Start of Task input

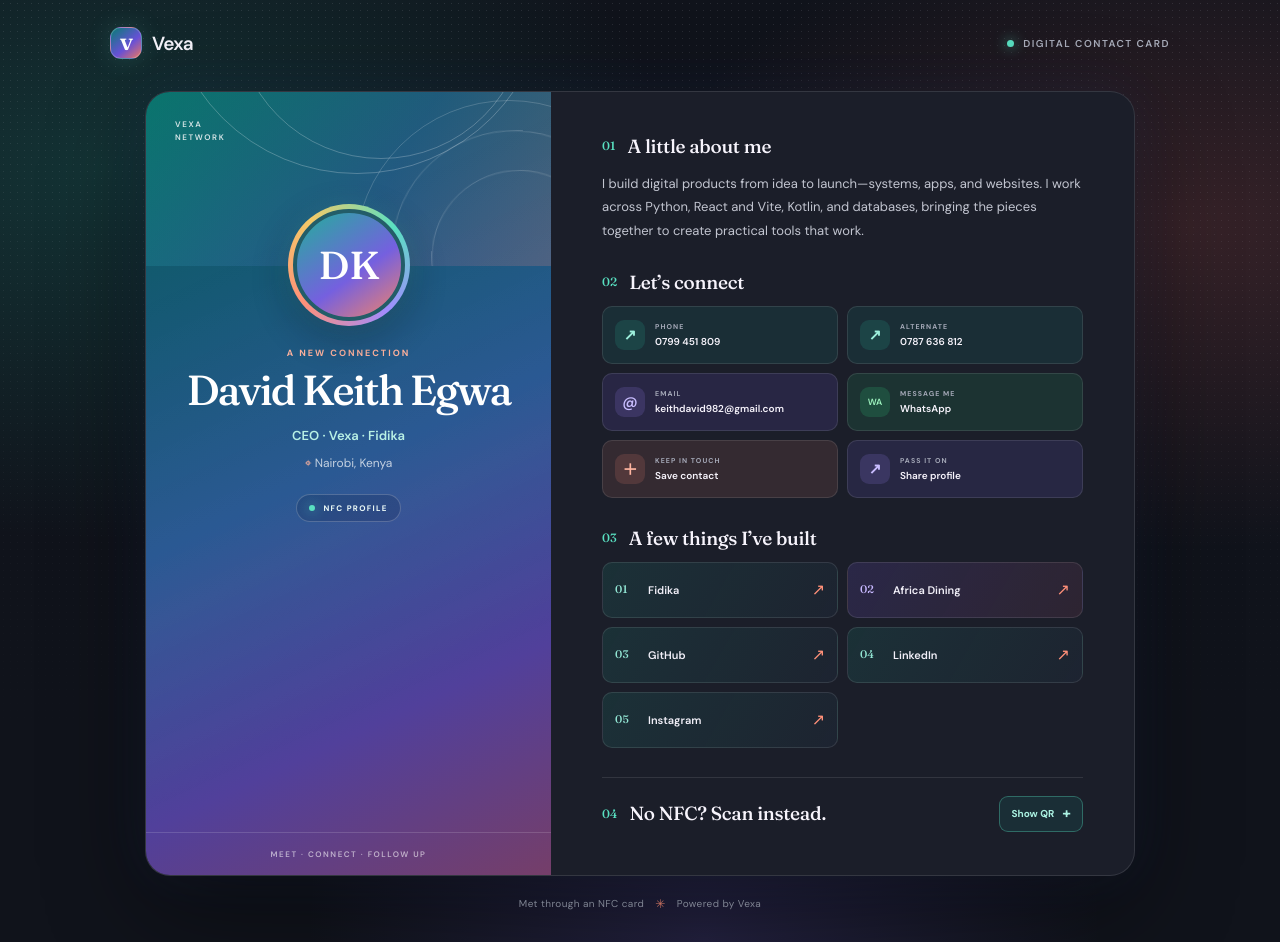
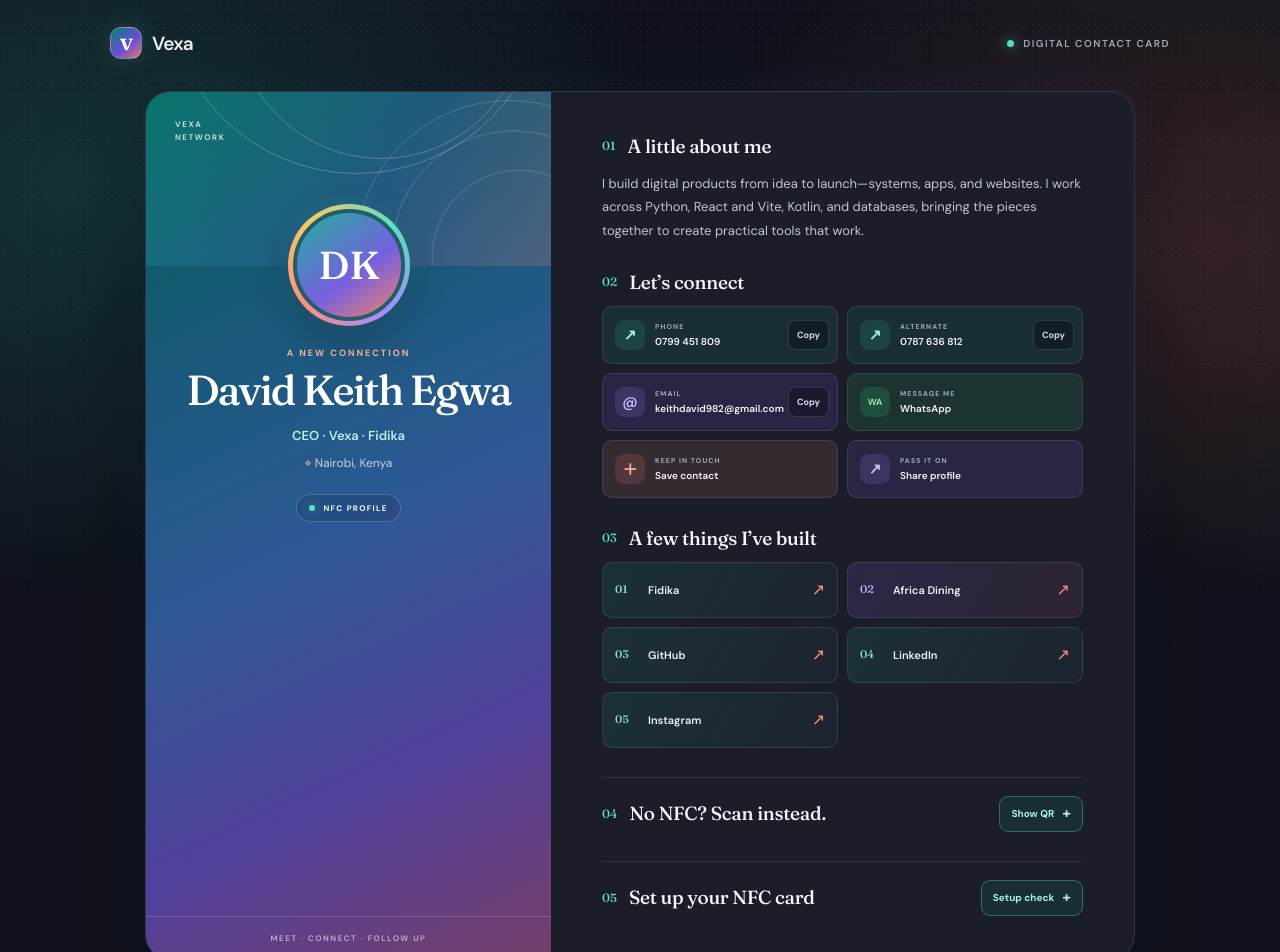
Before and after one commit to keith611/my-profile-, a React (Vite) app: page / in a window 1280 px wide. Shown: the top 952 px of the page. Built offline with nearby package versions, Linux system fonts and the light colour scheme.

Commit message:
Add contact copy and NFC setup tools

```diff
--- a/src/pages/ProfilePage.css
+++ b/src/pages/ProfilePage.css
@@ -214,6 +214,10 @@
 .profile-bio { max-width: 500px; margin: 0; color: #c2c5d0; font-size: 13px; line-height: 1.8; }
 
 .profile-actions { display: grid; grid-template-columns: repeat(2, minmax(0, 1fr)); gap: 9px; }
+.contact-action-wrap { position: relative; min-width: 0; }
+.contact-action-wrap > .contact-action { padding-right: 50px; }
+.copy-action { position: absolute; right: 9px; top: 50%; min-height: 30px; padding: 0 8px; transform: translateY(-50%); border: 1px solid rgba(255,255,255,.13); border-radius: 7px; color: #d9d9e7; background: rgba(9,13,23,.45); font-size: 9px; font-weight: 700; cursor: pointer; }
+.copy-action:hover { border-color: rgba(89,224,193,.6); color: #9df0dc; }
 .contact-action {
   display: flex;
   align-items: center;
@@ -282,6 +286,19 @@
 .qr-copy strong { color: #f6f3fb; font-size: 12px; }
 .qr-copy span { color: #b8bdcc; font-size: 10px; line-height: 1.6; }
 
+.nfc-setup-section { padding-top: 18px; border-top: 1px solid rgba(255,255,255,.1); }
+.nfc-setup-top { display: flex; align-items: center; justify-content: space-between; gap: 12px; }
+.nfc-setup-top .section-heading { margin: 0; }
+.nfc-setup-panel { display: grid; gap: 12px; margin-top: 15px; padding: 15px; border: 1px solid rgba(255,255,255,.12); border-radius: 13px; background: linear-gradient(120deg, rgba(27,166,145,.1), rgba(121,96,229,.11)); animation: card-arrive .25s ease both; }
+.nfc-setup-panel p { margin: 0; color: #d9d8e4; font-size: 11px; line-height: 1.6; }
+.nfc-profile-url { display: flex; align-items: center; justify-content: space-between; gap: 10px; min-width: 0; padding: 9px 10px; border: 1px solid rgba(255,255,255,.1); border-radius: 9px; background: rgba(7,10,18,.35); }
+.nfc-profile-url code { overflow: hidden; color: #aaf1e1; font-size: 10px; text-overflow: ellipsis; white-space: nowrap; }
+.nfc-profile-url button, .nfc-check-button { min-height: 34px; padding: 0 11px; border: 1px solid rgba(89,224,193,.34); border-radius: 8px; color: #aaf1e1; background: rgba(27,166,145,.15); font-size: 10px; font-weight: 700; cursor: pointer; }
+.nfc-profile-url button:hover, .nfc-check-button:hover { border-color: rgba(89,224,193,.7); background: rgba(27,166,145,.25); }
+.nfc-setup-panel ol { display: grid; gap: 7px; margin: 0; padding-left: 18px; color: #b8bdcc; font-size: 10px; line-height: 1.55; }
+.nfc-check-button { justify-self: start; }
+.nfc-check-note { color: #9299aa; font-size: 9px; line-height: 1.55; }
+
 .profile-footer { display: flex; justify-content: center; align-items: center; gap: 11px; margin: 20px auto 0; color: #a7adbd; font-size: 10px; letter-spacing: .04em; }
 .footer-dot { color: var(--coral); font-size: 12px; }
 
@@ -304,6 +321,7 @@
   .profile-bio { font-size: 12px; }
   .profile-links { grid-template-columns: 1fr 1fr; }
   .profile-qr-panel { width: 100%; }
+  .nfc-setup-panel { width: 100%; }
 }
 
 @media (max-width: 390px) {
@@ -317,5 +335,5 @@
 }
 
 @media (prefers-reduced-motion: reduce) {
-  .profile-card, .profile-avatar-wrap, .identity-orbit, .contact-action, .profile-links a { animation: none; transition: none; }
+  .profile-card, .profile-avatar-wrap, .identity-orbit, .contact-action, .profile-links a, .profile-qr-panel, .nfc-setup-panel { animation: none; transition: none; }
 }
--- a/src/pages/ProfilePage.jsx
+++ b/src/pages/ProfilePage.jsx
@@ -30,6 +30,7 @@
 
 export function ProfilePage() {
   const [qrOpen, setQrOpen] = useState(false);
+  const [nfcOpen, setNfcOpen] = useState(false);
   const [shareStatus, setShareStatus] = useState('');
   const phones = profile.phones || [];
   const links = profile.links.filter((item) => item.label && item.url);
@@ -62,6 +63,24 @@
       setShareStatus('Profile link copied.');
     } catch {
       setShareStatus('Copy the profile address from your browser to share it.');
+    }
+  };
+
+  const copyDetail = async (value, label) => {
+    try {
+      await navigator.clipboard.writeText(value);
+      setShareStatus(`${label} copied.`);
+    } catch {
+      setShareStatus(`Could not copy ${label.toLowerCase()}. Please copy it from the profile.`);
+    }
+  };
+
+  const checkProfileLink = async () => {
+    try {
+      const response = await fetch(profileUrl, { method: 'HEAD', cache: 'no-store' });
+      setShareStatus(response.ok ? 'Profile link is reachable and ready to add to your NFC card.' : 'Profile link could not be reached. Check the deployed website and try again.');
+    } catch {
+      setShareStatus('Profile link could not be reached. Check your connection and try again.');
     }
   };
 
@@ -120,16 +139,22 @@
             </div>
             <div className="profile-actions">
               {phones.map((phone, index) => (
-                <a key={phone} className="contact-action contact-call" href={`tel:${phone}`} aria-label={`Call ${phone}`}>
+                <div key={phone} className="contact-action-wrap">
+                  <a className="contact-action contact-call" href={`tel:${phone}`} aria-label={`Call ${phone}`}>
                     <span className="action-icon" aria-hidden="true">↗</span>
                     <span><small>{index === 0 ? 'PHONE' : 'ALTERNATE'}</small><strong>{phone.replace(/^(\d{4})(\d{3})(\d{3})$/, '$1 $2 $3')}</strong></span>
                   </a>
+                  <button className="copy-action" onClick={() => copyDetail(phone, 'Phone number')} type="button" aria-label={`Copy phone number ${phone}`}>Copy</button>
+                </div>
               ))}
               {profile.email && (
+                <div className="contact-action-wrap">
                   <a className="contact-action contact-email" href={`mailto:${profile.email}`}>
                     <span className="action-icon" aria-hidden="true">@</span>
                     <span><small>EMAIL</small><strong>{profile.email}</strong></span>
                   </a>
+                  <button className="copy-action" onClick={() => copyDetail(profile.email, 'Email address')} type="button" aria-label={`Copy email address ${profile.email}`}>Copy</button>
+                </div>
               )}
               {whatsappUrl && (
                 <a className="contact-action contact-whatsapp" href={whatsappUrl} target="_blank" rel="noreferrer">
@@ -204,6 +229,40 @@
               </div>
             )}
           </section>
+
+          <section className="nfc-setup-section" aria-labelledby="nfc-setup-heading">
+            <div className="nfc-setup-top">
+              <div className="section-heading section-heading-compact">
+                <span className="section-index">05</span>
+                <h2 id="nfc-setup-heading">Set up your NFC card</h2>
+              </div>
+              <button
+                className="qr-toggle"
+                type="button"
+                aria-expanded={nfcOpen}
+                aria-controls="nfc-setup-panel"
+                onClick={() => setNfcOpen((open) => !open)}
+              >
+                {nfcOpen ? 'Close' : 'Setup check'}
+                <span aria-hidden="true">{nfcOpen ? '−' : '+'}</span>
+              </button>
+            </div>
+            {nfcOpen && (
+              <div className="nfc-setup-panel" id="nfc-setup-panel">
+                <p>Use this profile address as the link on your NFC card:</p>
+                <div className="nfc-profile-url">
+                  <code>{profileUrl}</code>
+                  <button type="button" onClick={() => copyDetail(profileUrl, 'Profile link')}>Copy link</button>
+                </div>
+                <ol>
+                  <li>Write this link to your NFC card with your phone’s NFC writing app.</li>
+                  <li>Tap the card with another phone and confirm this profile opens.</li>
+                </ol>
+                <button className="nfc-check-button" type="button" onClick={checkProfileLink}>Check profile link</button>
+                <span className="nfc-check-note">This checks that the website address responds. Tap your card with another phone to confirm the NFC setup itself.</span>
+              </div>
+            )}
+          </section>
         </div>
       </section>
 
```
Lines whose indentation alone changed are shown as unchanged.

End of Task input

§ **Task item**
For every line above that has "your" in it, copy the line.

§ **Solution to the problem**
       setShareStatus('Copy the profile address from your browser to share it.');
+      setShareStatus(response.ok ? 'Profile link is reachable and ready to add to your NFC card.' : 'Profile link could not be reached. Check the deployed website and try again.');
+      setShareStatus('Profile link could not be reached. Check your connection and try again.');
+                <h2 id="nfc-setup-heading">Set up your NFC card</h2>
+                <p>Use this profile address as the link on your NFC card:</p>
+                  <li>Write this link to your NFC card with your phone’s NFC writing app.</li>
+                <span className="nfc-check-note">This checks that the website address responds. Tap your card with another phone to confirm the NFC setup itself.</span>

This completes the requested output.